Exercise data:
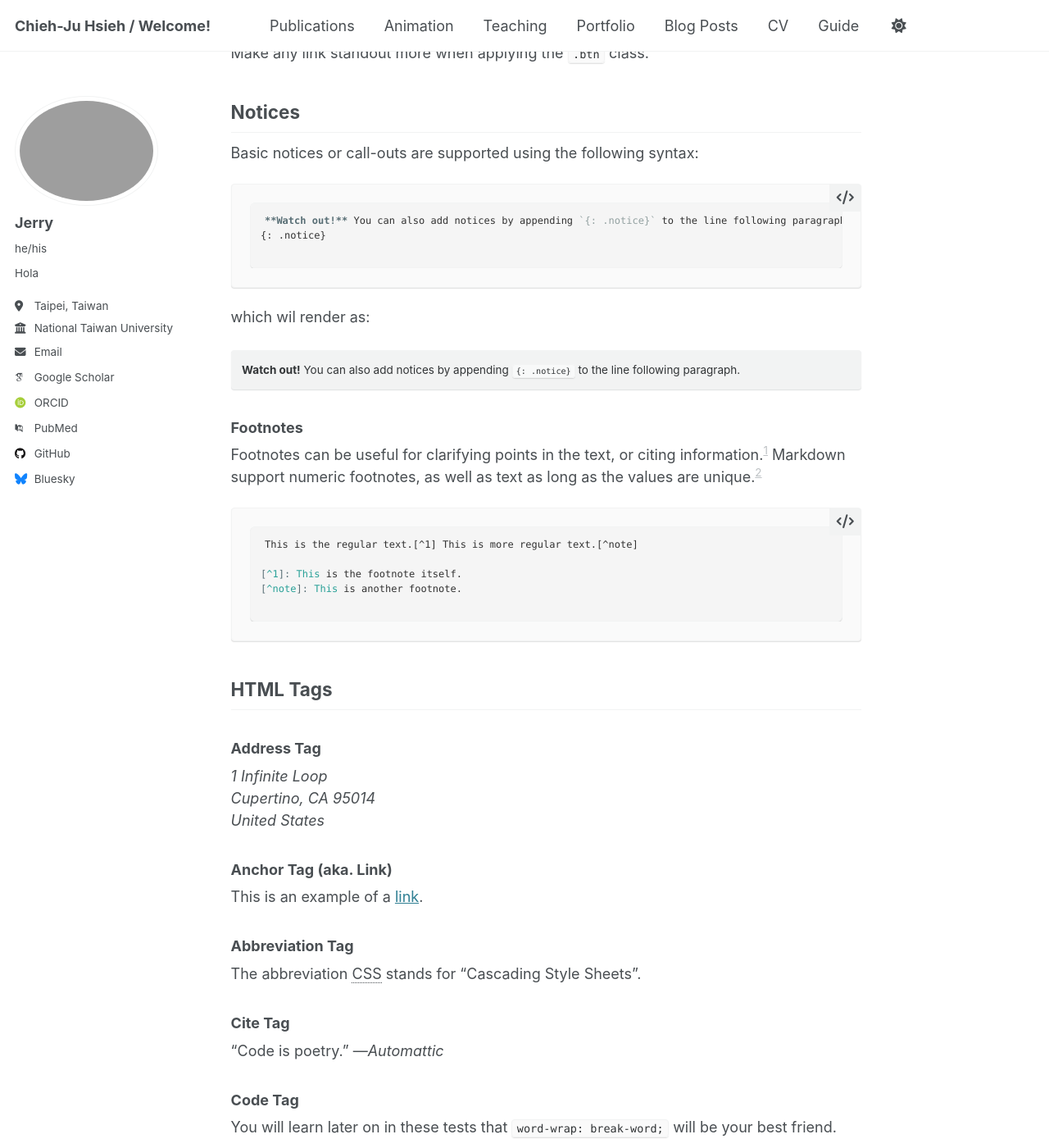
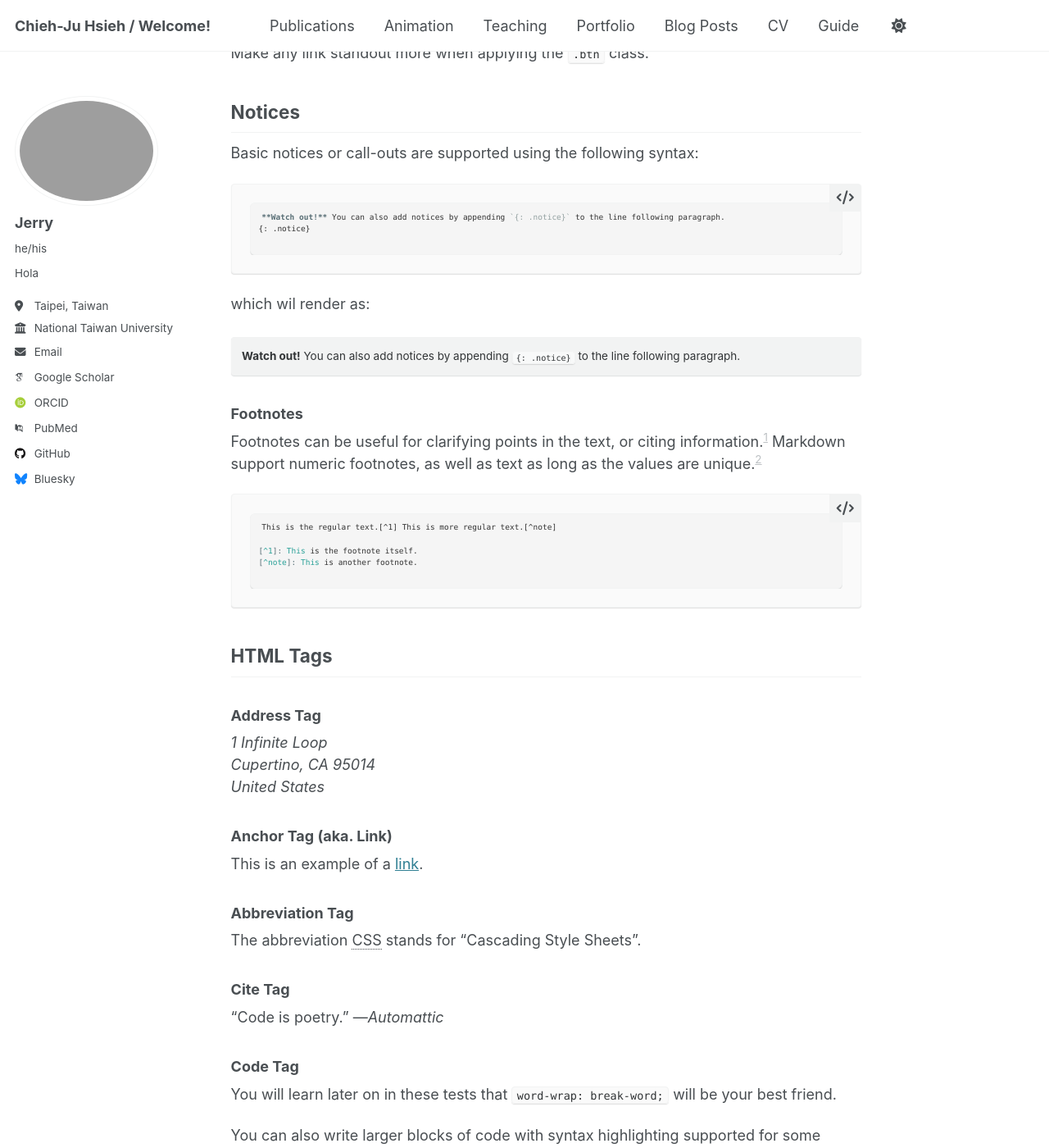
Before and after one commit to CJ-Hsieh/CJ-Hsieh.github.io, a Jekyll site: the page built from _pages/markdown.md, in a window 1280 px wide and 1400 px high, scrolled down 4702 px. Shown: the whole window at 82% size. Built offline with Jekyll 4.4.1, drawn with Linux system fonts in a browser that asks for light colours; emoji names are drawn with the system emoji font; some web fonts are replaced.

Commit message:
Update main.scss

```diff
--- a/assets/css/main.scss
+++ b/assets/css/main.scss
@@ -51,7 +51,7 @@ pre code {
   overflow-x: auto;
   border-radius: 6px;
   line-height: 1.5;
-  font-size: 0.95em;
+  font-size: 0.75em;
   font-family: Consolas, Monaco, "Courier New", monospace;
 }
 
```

What you are asked to do: Apart from the images, please copy every line of the data exactly as written.

Completed exercise:
Before and after one commit to CJ-Hsieh/CJ-Hsieh.github.io, a Jekyll site: the page built from _pages/markdown.md, in a window 1280 px wide and 1400 px high, scrolled down 4702 px. Shown: the whole window at 82% size. Built offline with Jekyll 4.4.1, drawn with Linux system fonts in a browser that asks for light colours; emoji names are drawn with the system emoji font; some web fonts are replaced.

Commit message:
Update main.scss

```diff
--- a/assets/css/main.scss
+++ b/assets/css/main.scss
@@ -51,7 +51,7 @@ pre code {
   overflow-x: auto;
   border-radius: 6px;
   line-height: 1.5;
-  font-size: 0.95em;
+  font-size: 0.75em;
   font-family: Consolas, Monaco, "Courier New", monospace;
 }
 
```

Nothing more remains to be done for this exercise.